▶ **Work task**
Would you copy all lines in the data that contain the word "survey"?

(Records from a collection)
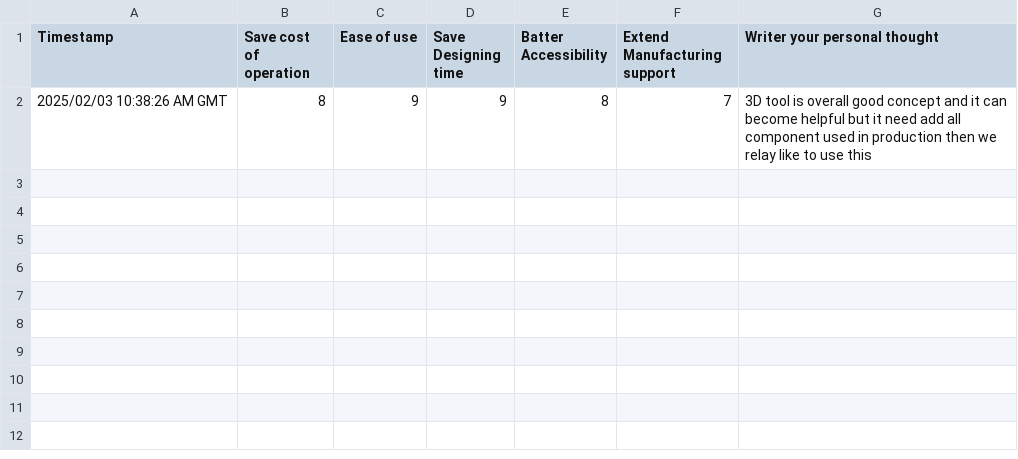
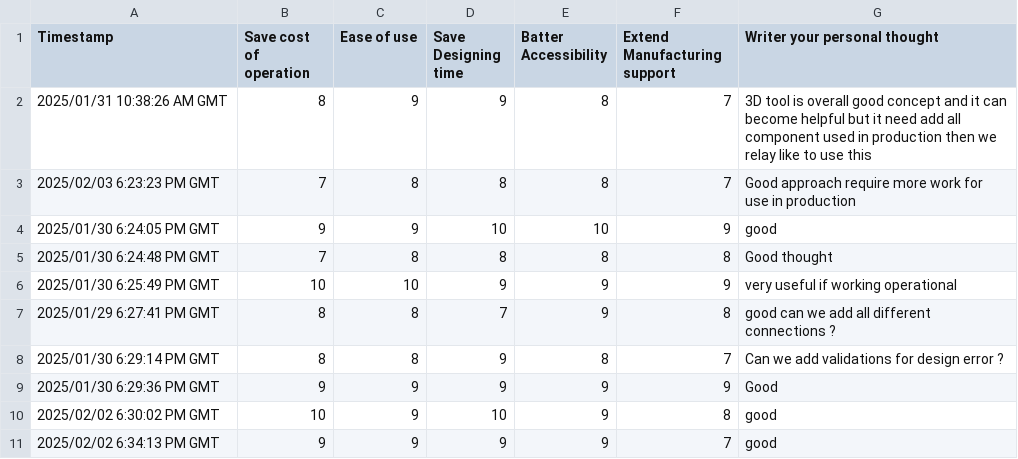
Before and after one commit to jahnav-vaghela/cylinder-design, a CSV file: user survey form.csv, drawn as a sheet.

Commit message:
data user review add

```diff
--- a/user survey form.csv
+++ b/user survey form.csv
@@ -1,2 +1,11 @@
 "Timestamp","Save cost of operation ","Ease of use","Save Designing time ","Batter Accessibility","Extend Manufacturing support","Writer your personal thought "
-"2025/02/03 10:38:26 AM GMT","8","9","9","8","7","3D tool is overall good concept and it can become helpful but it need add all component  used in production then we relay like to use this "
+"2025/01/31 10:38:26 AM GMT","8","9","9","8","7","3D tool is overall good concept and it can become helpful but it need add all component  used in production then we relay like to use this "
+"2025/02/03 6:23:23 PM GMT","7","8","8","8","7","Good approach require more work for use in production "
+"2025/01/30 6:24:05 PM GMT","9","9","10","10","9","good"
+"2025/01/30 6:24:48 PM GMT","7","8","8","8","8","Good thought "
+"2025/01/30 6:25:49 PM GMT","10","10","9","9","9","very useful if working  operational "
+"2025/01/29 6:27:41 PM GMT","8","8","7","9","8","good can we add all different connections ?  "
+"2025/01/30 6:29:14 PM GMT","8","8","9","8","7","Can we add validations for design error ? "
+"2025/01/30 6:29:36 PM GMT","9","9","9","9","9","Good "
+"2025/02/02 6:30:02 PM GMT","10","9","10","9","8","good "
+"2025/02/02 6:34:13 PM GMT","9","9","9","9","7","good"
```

▶ **Reply to the task**
Before and after one commit to jahnav-vaghela/cylinder-design, a CSV file: user survey form.csv, drawn as a sheet.
--- a/user survey form.csv
+++ b/user survey form.csv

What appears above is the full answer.